Problem statement: Look through the material below. Copy every line with the string "作為合併閘門" in it.

[[ Exercise inputs open ]]

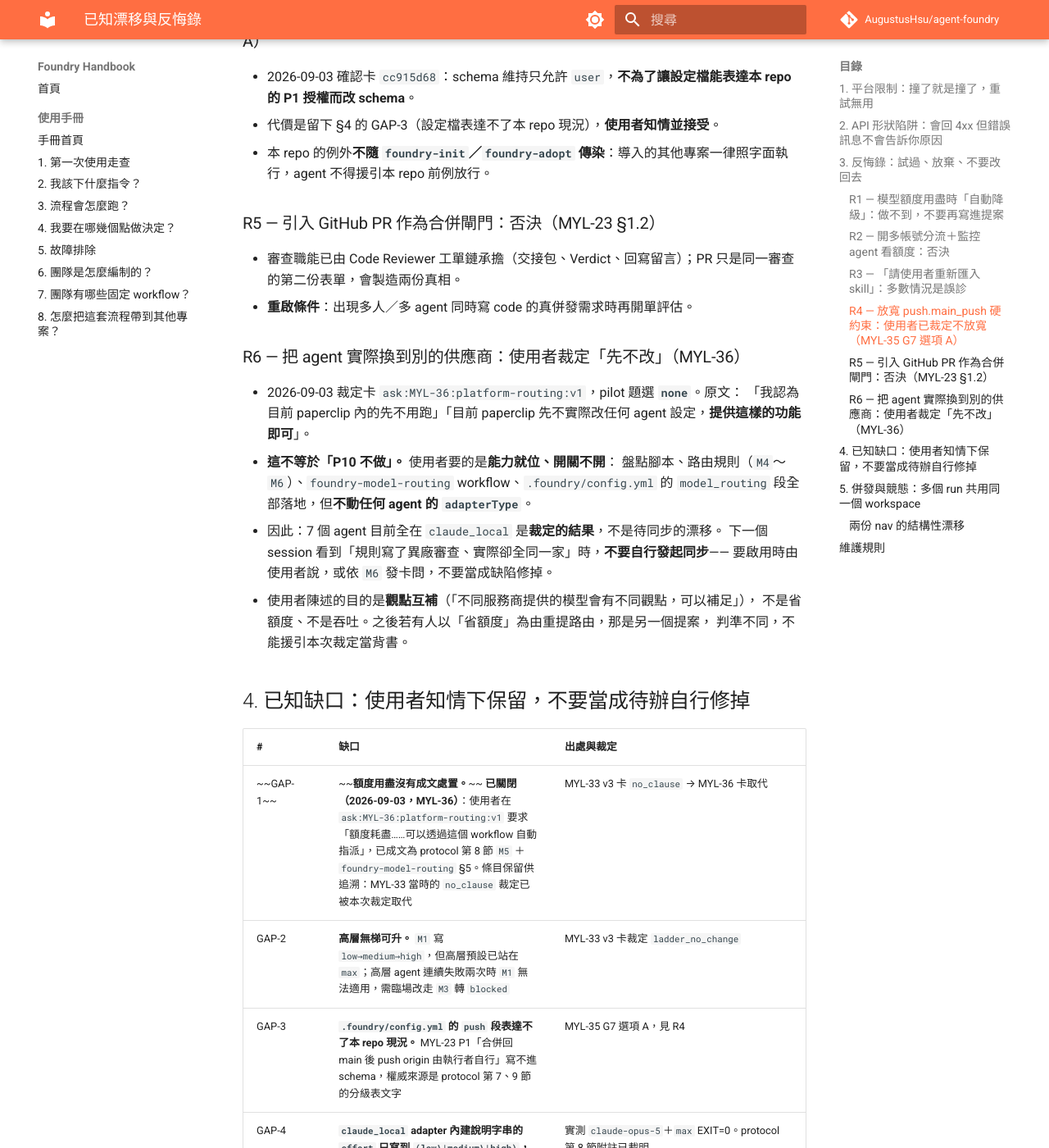
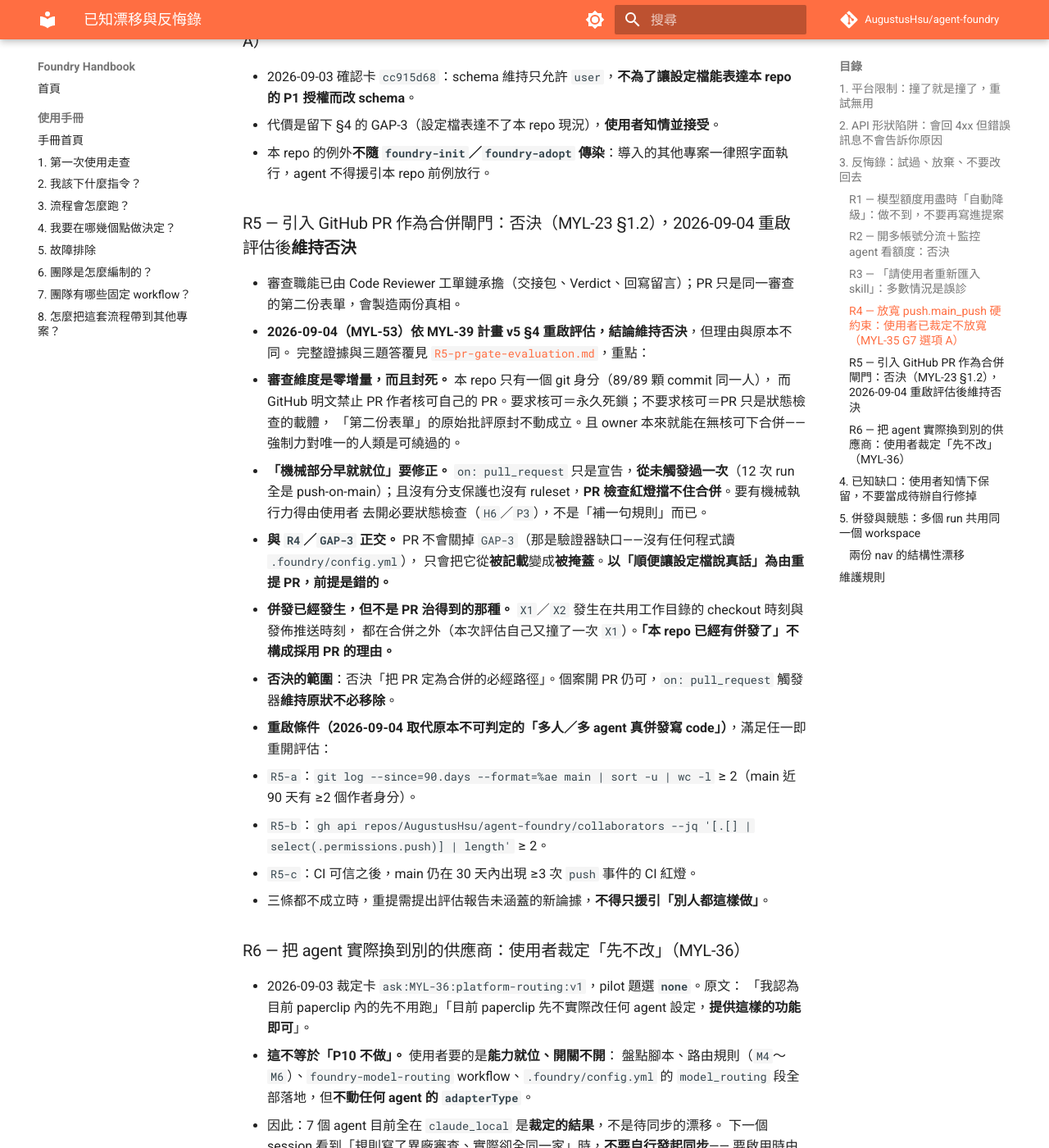
Before and after one commit to AugustusHsu/agent-foundry, an MkDocs documentation site: the page built from docs/standards/known-drift.md, in a window 1280 px wide and 1400 px high, scrolled down 4391 px. Shown: the whole window at 82% size. Built offline with MkDocs 1.6.1 and Material for MkDocs 9.7.7, drawn with Linux system fonts in a browser that asks for light colours; comment, search, counter and statistics services are not loaded.

Commit message:
📝 MYL-53 `R5` 重啟評估：維持否決，重啟條件改為可機械判定
依 MYL-39 計畫 v5 §4 重啟評估「GitHub PR 作為合併閘門」，結論維持否決，
但理由與 MYL-23 當初的不同，且原重啟條件不可判定，一併替換。

三題答覆（證據見報告 §1 的 E1～E11，全為本次實測）：

1. 審查維度零增量且封死——本 repo 只有一個 git 身分（89/89 顆 commit），
   GitHub 禁止 PR 作者核可自己的 PR。要求核可＝死鎖；不要求＝「第二份表單」
   的原始批評原封不動成立。機械維度有增量，但只涵蓋「--no-verify 繞道後
   直接合併」一種情形。
2. 與 R4／GAP-3 正交。PR 不會關掉 GAP-3（那是驗證器缺口——沒有任何程式讀
   .foundry/config.yml），只會把它從被記載變成被掩蓋。
3. 不只多一次點擊：45% 的 main 推進不是 merge、發佈流程被插進一次往返、
   閘門要先可信才能有約束力。

一併修正計畫的前提：`on: pull_request` 只是宣告，從未觸發過一次（12 次 run
全是 push-on-main），且無分支保護／ruleset，PR 紅燈擋不住合併。

附帶發現（不在本單範圍）：main 的 CI 正連三紅，成因是 fetch-depth: 1 的淺
clone 讓 handbook-stamp 解不出戳記 sha；依 D1 退回成因工單 MYL-44。

AC 1～4 全數達成，make check 全過。

Co-Authored-By: Claude Opus 5 (1M context) <noreply@anthropic.com>

```diff
--- /dev/null
+++ b/docs/features/cross-platform/R5-pr-gate-evaluation.md
@@ -0,0 +1,188 @@
+# `R5` 重啟評估：GitHub PR 作為合併閘門（MYL-53）
+
+> 2026-09-04｜Tech Lead｜依 MYL-39 計畫 v5 §4，使用者於確認卡 `7598a79e` 整包核可。
+> 上游：[`HLD.md`](HLD.md)（MYL-9）、[`gap-analysis.md`](gap-analysis.md)（MYL-35）。
+> 反悔錄原條目：[`known-drift.md`](../../standards/known-drift.md) 的 `R5`。
+>
+> **本報告只評估，不改規則、不動 CI、不動 `.foundry/config.yml`。**
+> 採用與否若要落地，需另開單並經使用者核可（改 protocol 屬規範修訂）。
+
+## 0. 結論
+
+**維持否決。** 但**理由與 MYL-23 當初的不完全相同**，且原重啟條件不可判定，本次一併替換。
+
+- MYL-23 的理由是「PR 只是同一審查的第二份表單」。本次實測發現：在**審查維度**上，這條理由不但沒有弱化，還被 GitHub 自身的規則**加強**了——本 repo 只有一個 git 身分（89/89 顆 commit 同一人），而 GitHub 明文禁止 PR 作者核可自己的 PR。要求核可＝流程死鎖；不要求核可＝PR 在審查維度上**恆為零增量**。
+- 唯一真實的增量在**機械檢查維度**：把 `make check` 從「合併後才跑」提前到「合併前擋下」。這個缺口是真的，**而且此刻正在發生**（main 的 CI 連三紅，見 §6）。但它的成因是一個 CI 環境缺陷，屬 `D1` 退回 MYL-44，**修那個缺陷比引入 PR 便宜一個數量級**。
+- 計畫 §4 說「機械部分早就就位」——這句要修正：`on: pull_request` 只是**宣告**了觸發器，它**從未觸發過一次**（12 次 run 全是 push-on-main），而且沒有分支保護／ruleset，**PR 檢查紅燈擋不住合併**。真正要花的成本不是「補一句規則」，是一項只有使用者能做的 repo 設定變更。
+
+原重啟條件「多人／多 agent 真併發寫 code」**現在仍未成立**；但更重要的是它**問錯了問題**——併發其實已經發生（本次評估自己就撞上一次 `X1`），只是那種併發 PR 治不到（§4.3）。故一併改為可機械判定的三條（§5）。
+
+## 1. 證據基線
+
+全部為 2026-09-04 本次實測，指令與結果並列，不接受憑印象。
+
+| # | 事實 | 取得方式 | 結果 |
+| --- | --- | --- | --- |
+| E1 | CI 從未因 PR 觸發過 | `gh run list --limit 100 --json event,headBranch,conclusion` | 共 **12** 次 run，**全部** `event: push`／`headBranch: main`；`pull_request` 事件 **0** 次 |
+| E2 | 全 repo 只開過一個 PR，且存活 16 秒 | `gh pr list --state all`、`gh pr view 1` | PR #1（MYL-31）`createdAt 05:23:21Z` → `mergedAt 05:23:37Z` |
+| E3 | `on: pull_request` 比那個 PR 還晚出現 | `git log -- .github/workflows/foundry-lint.yml` | 首次進 repo 於 `c1d020b`，`2026-09-03T19:02:19+08:00`（＝`11:02:19Z`），比 PR #1 合併晚約 5.6 小時 |
+| E4 | 沒有任何合併保護 | `gh api repos/.../branches/main/protection`／`.../rulesets` | 前者 `404 Branch not protected`；後者 `[]` |
+| E5 | 只有一個 git 身分 | `git log --format='%an <%ae>' \| sort \| uniq -c` | **89 顆 commit 全部** `AugustusHsu <jimhsu11@gmail.com>` |
+| E6 | GitHub 禁止自我核可 | GitHub Docs「Approving a pull request with required reviews」 | 原文：「Pull request authors cannot approve their own pull requests.」同頁另載：「Repository owners and administrators can merge a pull request even if it hasn't received an approving review.」 |
+| E7 | main 的推進有 45% 不是 merge | `git log --first-parent [--merges\|--no-merges] main` | first-parent 51 顆＝merge **28** ＋ 直接 commit **23**（45%）；其中 **7** 顆是 `docs/publish-reviews/` 的發佈審查記錄 |
+| E8 | main 的 CI 現正連三紅 | `gh run list`、`gh run view --log-failed` | `13:51:59Z`／`13:52:40Z`／`14:04:20Z` 三次 `failure`，全部倒在 `handbook-stamp` |
+| E9 | 同一份檢查在本機是綠的 | `make check` | `EXIT=0`（79＋15＋34 項測試全過） |
+| E10 | 工單鏡像尚未存在 | `gh issue list --state all` | GitHub issue **0** 筆——T-2 雙軌鏡像還沒建 |
+| E11 | 沒有任何程式讀 `.foundry/config.yml` | protocol 第 4、7 節「違反」段自載 | 「目前沒有任何程式讀取或驗證 `.foundry/config.yml`」 |
+
+## 2. 第一題：PR 能擋住什麼是工單鏈擋不到的？
+
+要分兩個維度回答，因為兩者的答案相反。
+
+### 2.1 審查維度：零增量，且這不是程度問題
+
+`R5` 的否決理由是「PR 只是同一審查的第二份表單，會製造兩份真相」。計畫 v5 預期這條在工單改掛
+GitHub（T-2 鏡像）後會弱化。實測結果是**沒有弱化，反而被封死**：
+
+- 由 `E5`，本 repo 只有一個 git 身分，agent 全部以使用者身分 commit。
+- 由 `E6`，GitHub 禁止 PR 作者核可自己的 PR。
+
+於是只有兩種配置，都不產生審查增量：
+
+| 配置 | 結果 |
+| --- | --- |
+| ruleset 要求 ≥1 個核可 | **永久死鎖**——唯一存在的身分就是開單者，沒有第二個帳號能按核可 |
+| 不要求核可 | PR 淪為狀態檢查的載體，Verdict 仍然出自 Code Reviewer 的工單鏈；**「第二份表單」的原始批評原封不動成立** |
+
+即使將來補上第二個 GitHub 帳號，`E6` 的後半句仍在：repo owner 可以在沒有核可的情況下直接合併。
+所以 PR 的審查強制力，對本 repo 唯一的人類而言**是可以繞過的**——它擋不住任何一件工單鏈擋不住的事。
+
+### 2.2 機械維度：有增量，但比看起來小
+
+這裡 PR 確實能擋住工單鏈擋不到的東西：**把 `make check` 從合併後移到合併前**。目前的防線是
+
+1. `.pre-commit-config.yaml`：本機、commit 時擋，但可用 `--no-verify` 繞過——而 protocol 第 7 節
+   「手冊同步戳記」的第 3 條處置**明文授權**了這條繞道；
+2. `.github/workflows/foundry-lint.yml` 的 `push: branches: [main]`：**合併後**才跑，紅燈直接落在 main 上。
+
+`E8` 證明第 2 條的失效模式不是假想：main 此刻正紅著，三次失敗橫跨 13 分鐘，期間工作照常推進，
+**沒有任何人或 agent 因此停下**。工單鏈確實擋不到這件事——沒有哪張工單的 AC 是「CI 要綠」。
+
+但增量的**尺寸**要誠實估：
+
+- `E9` 顯示同一份檢查在本機是綠的，也就是說 pre-commit 已經攔下了絕大多數內容型漂移。
+- 真正漏過去的只有兩條路：**`--no-verify` 的授權繞道**，以及**本機與 CI 環境不一致**。
+- `E8` 這次紅燈屬於後者，而且成因與規則無關：workflow 用 `fetch-depth: 1`，淺 clone 裡
+  `git rev-parse --verify <戳記 sha>^{commit}` 必然失敗，於是四章戳記全被判成「不是本 repo 的 commit」。
+  這同時讓 workflow 自己的註解——「CI 紅燈一定能在本機重現，不會出現『只有 CI 會壞』的情況」——**變成假的**。
+
+於是機械維度的增量收斂成一句：**PR 能擋下的，是「`--no-verify` 繞道後直接合併進 main」這一種情形**；
+而 `E8` 這種環境分歧，PR 不但擋不下，還會**反過來把所有合併鎖死**（見 §4.2）。
+
+### 2.3 T-2 鏡像對這一題的影響：是未來式，且是單向的
+
+計畫的「工單改掛 GitHub 後理由弱化」有兩個前提現在都不成立：
+
+- `E10`：GitHub issue 現為 0 筆，鏡像尚未建立。
+- 計畫 §3 自載的硬約束：**「指派 Paperclip 工單＝喚醒 agent，GitHub issue 不會」**，且真相面與喚醒面
+  仍是 Paperclip。鏡像是**單向展示面**。
+
+推論：即使 T-2 落地，PR 上的審查留言也**叫不動任何 agent**。把審查搬到 PR 會製造一個
+「寫得下、但沒人會被通知」的介面——那比「兩份表單」更糟，是一份**看起來有人在看、實際沒有**的表單。
+
+## 3. 第二題：與 `R4`／`GAP-3` 怎麼交互？
+
+**答案是正交，而且「順便關掉 `GAP-3`」是採用 PR 的錯誤理由。**
+
+`R4` 裁定 `push.main_push` 的 schema 維持只允許 `user`；`GAP-3` 是其代價——本 repo 依 `P1`
+授權「合併回 main 後 push origin 由執行者自行」，這件事**寫不進設定檔**。
+
+表面上 PR 像是解法：若 main 只能經由合併 PR 前進，就沒有人「push main」了，`push.main_push: user`
+於是字面成立。這個推論有三個破口：
+
+1. **身分沒變，決定者沒變。** agent 用同一個 token 按下 merge，main 仍然是被 agent 推進的。
+   把 `git push origin main` 改名成「點一下合併」不改變誰做的決定——`GAP-3` 會從**被記載的缺口**
+   變成**被掩蓋的缺口**，比現況差。現況至少 `known-drift` 寫著它、下一個人讀得到。
+2. **唯一能讓它變真的機制是死的。** 要讓合併真正需要「使用者」，得靠 ruleset 要求核可，
+   而 `E5`＋`E6` 已證明那條路是死鎖，且 owner 可繞過。
+3. **`GAP-3` 根本不在這條軸上。** 由 `E11`，沒有任何程式讀取 `.foundry/config.yml`，
+   `push.main_push` 被改掉不會有任何反應。`GAP-3` 是**驗證器缺口**，不是流程缺口；
+   要關它得寫一個 config 驗證器，PR 做不到這件事，也不需要 PR。
+
+**結論**：`R5` 與 `R4`／`GAP-3` 互不影響。採用 PR 不會關掉 `GAP-3`，維持否決也不會加深它。
+任何以「順便讓設定檔說真話」為由重提 PR 的提案，前提是錯的。
+
+## 4. 第三題：一單一分支＋實質單人開發下，PR 是不是只是多一次點擊？
+
+**比一次點擊多——多的部分還都是成本，不是收益。**
+
+### 4.1 「多一次點擊」有直接量測值
+
+`E2`：本 repo 史上唯一的 PR #1，從開啟到合併存活 **16 秒**。它沒有承載任何審查——當時
+`on: pull_request` 甚至還不存在（`E3`）。那 16 秒就是「多一次點擊」的實測值。
+
+### 4.2 三項結構成本
+
+| 成本 | 依據 |
+| --- | --- |
+| **45% 的 main 推進不是 merge** | `E7`：51 次 first-parent 推進裡 23 次是直接 commit。要嘛全部改走 PR（把 23 次 16 秒點擊制度化），要嘛開例外——而例外要靠人判斷「這顆算不算例行」，**閘門就不再是機械的** |
+| **發佈流程被插進一次往返** | `E7` 的 23 顆裡有 7 顆是 `docs/publish-reviews/` 的 APPROVED 記錄。protocol 第 7 節要求該記錄**先在 main 上**，`scripts/publish-handbook.sh` 的證據閘門才放行；而該節明定這段**沒有使用者介入點**（`P2`）。把它塞進 PR，等於在一條刻意設計成全自動的流程中間加一道人工關卡 |
+| **閘門要先可信才能有約束力** | `E8`＋`E9`：檢查此刻對 main 是紅的、對本機是綠的。若今天就開啟必要狀態檢查，**每一次合併都會被一個環境假陽性擋死**。順序只能是「先修 CI，再談 PR」，不能反過來 |
+
+另有一項不在成本表但要記：`E4` 顯示沒有分支保護也沒有 ruleset，所以「規則要求走 PR」目前是
+**純自律**條款——`【自律】` 而非 `【機械】`。要拿到機械執行力，得由使用者去 repo 設定開啟必要狀態檢查
+（`H6` 平台權限之外／`P3` 級的動作），這件事 agent 做不到，也不該替使用者決定。
+
+### 4.3 重啟條件未成立——但它問錯了問題
+
+原條件「多人／多 agent 真併發寫 code」按字面**未成立**：`E5` 顯示只有一個身分。
+
+但更值得記下的是：**併發其實已經發生**。本 repo 的 workspace 是共用的，`known-drift` 第 5 節的
+`X1`（commit 落到別人的分支）、`X2`（發佈互蓋）都真的踩過。**本次評估自己就撞上一次**——
+開工時 `HEAD` 還在 `main`，準備建分支時已被併行的 MYL-39 run 切到 `feat/MYL-52-publish-docs`
+（兩者當時同 commit、工作區乾淨，故無損失）。
+
+關鍵在於：這種併發 **PR 治不到**。`X1` 發生在**共用工作目錄的 checkout 時刻**，`X2` 發生在
+**發佈推送時刻**，兩者都在合併之外；PR 是合併時刻的閘門。所以
+
+> 「本 repo 已經有併發了」**不構成**採用 PR 的理由。
+
+真正會讓 PR 有意義的併發，是**兩個獨立身分在各自的 clone 上改同一批檔案**——那才需要合併前的
+第三方檢視。這正是 §5 把重啟條件改寫成身分數量的原因。
+
+## 5. 結論與重啟條件
+
+**維持否決**（2026-09-04，MYL-53）。
+
+否決的是「**把 PR 定為合併的必經路徑**」。不否決的是：需要時個案開 PR（如 PR #1）仍然可以，
+`on: pull_request` 觸發器**維持原狀不必移除**——它零成本，且在下述條件成立時就是現成的地基。
+
+原條件「多人／多 agent 真併發寫 code」不可判定，改為下列**三選一**，滿足任一即重開評估：
+
+| # | 重啟條件 | 判定指令 |
+| --- | --- | --- |
+| `R5-a` | main 近 90 天出現 ≥2 個 git 作者身分 | `git log --since=90.days --format=%ae main \| sort -u \| wc -l` ≥ 2 |
+| `R5-b` | repo 出現 owner 以外具 write 權限的協作者 | `gh api repos/AugustusHsu/agent-foundry/collaborators --jq '[.[] \| select(.permissions.push)] \| length'` ≥ 2 |
+| `R5-c` | CI 已可信（§6 缺陷修復）之後，main 仍在 30 天內出現 ≥3 次 `push` 事件的 CI 紅燈 | `gh run list --limit 100 --json event,headBranch,conclusion,createdAt` |
+
+`R5-a`／`R5-b` 對應「審查維度出現真實對象」；`R5-c` 對應「機械維度的缺口修了成因仍復發」。
+三條都不成立時，重提 PR 需要提出本報告未涵蓋的新論據，不得只援引「別人都這樣做」。
+
+## 6. 附帶發現：main 的 CI 正紅著（不在本單範圍，另循 `D1` 回報）
+
+- **現象**：`E8` 三次 `failure`，全部倒在 `handbook-stamp`，訊息為四章戳記 sha `8433b97`
+  「不是本 repo 的 commit」。`E9` 顯示同一檢查在本機通過，`8433b97` 在本機是合法 commit。
+- **成因**：workflow 用 `fetch-depth: 1`，淺 clone 只有 tip 一顆 commit 物件，
+  `check_handbook_stamp` 的 `git rev-parse --verify <sha>^{commit}` 因此必然失敗。
+  workflow 註解寫「fetch-depth: 1 就夠」是 MYL-36 P8 當時的正確判斷，
+  但 MYL-44 新增的 `handbook-stamp` **需要 git 歷史**，兩者相撞。
+- **判定**：`D1`（成因工單 AC 正確、實作未達成），成因工單為 **MYL-44**，
+  依 `D1` 應退回原單而非開新單；MYL-44 已結案，由 Scrum Master 重開。
+- **本單不修**：修它要改 `.github/workflows/foundry-lint.yml`，落在本單「明確不做：不動 CI 設定」。
+- **影響本報告的結論嗎？** 不。它同時是「合併後才擋」的實例（支持 PR）與「閘門不可信時不能有約束力」
+  的實例（反對現在採用 PR），兩相抵銷後，§5 的判斷不變。
+
+## 7. 回寫反悔錄
+
+依 AC 3，本次評估的日期與結論已回寫 [`known-drift.md`](../../standards/known-drift.md) 的 `R5` 條目，
+包含「維持否決」與 §5 的三條可判定重啟條件，避免下一輪從零重來。
--- a/docs/standards/known-drift.md
+++ b/docs/standards/known-drift.md
@@ -69,10 +69,27 @@
 - 代價是留下 §4 的 GAP-3（設定檔表達不了本 repo 現況），**使用者知情並接受**。
 - 本 repo 的例外**不隨 `foundry-init`／`foundry-adopt` 傳染**：導入的其他專案一律照字面執行，agent 不得援引本 repo 前例放行。
 
-### R5 — 引入 GitHub PR 作為合併閘門：否決（MYL-23 §1.2）
+### R5 — 引入 GitHub PR 作為合併閘門：否決（MYL-23 §1.2），2026-09-04 重啟評估後**維持否決**
 
 - 審查職能已由 Code Reviewer 工單鏈承擔（交接包、Verdict、回寫留言）；PR 只是同一審查的第二份表單，會製造兩份真相。
-- **重啟條件**：出現多人／多 agent 同時寫 code 的真併發需求時再開單評估。
+- **2026-09-04（MYL-53）依 MYL-39 計畫 v5 §4 重啟評估，結論維持否決**，但理由與原本不同。
+  完整證據與三題答覆見 [`R5-pr-gate-evaluation.md`](../features/cross-platform/R5-pr-gate-evaluation.md)，重點：
+  - **審查維度是零增量，而且封死。** 本 repo 只有一個 git 身分（89/89 顆 commit 同一人），
+    而 GitHub 明文禁止 PR 作者核可自己的 PR。要求核可＝永久死鎖；不要求核可＝PR 只是狀態檢查的載體，
+    「第二份表單」的原始批評原封不動成立。且 owner 本來就能在無核可下合併——強制力對唯一的人類是可繞過的。
+  - **「機械部分早就就位」要修正。** `on: pull_request` 只是宣告，**從未觸發過一次**（12 次 run 全是
+    push-on-main）；且沒有分支保護也沒有 ruleset，**PR 檢查紅燈擋不住合併**。要有機械執行力得由使用者
+    去開必要狀態檢查（`H6`／`P3`），不是「補一句規則」而已。
+  - **與 `R4`／`GAP-3` 正交。** PR 不會關掉 `GAP-3`（那是驗證器缺口——沒有任何程式讀 `.foundry/config.yml`），
+    只會把它從**被記載**變成**被掩蓋**。**以「順便讓設定檔說真話」為由重提 PR，前提是錯的。**
+  - **併發已經發生，但不是 PR 治得到的那種。** `X1`／`X2` 發生在共用工作目錄的 checkout 時刻與發佈推送時刻，
+    都在合併之外（本次評估自己又撞了一次 `X1`）。**「本 repo 已經有併發了」不構成採用 PR 的理由。**
+- **否決的範圍**：否決「把 PR 定為合併的必經路徑」。個案開 PR 仍可，`on: pull_request` 觸發器**維持原狀不必移除**。
+- **重啟條件（2026-09-04 取代原本不可判定的「多人／多 agent 真併發寫 code」）**，滿足任一即重開評估：
+  - `R5-a`：`git log --since=90.days --format=%ae main | sort -u | wc -l` ≥ 2（main 近 90 天有 ≥2 個作者身分）。
+  - `R5-b`：`gh api repos/AugustusHsu/agent-foundry/collaborators --jq '[.[] | select(.permissions.push)] | length'` ≥ 2。
+  - `R5-c`：CI 可信之後，main 仍在 30 天內出現 ≥3 次 `push` 事件的 CI 紅燈。
+- 三條都不成立時，重提需提出評估報告未涵蓋的新論據，**不得只援引「別人都這樣做」**。
 
 ### R6 — 把 agent 實際換到別的供應商：使用者裁定「先不改」（MYL-36）
 
```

[[ Exercise inputs closed ]]

Result for this task:
依 MYL-39 計畫 v5 §4 重啟評估「GitHub PR 作為合併閘門」，結論維持否決，
+# `R5` 重啟評估：GitHub PR 作為合併閘門（MYL-53）
-### R5 — 引入 GitHub PR 作為合併閘門：否決（MYL-23 §1.2）
+### R5 — 引入 GitHub PR 作為合併閘門：否決（MYL-23 §1.2），2026-09-04 重啟評估後**維持否決**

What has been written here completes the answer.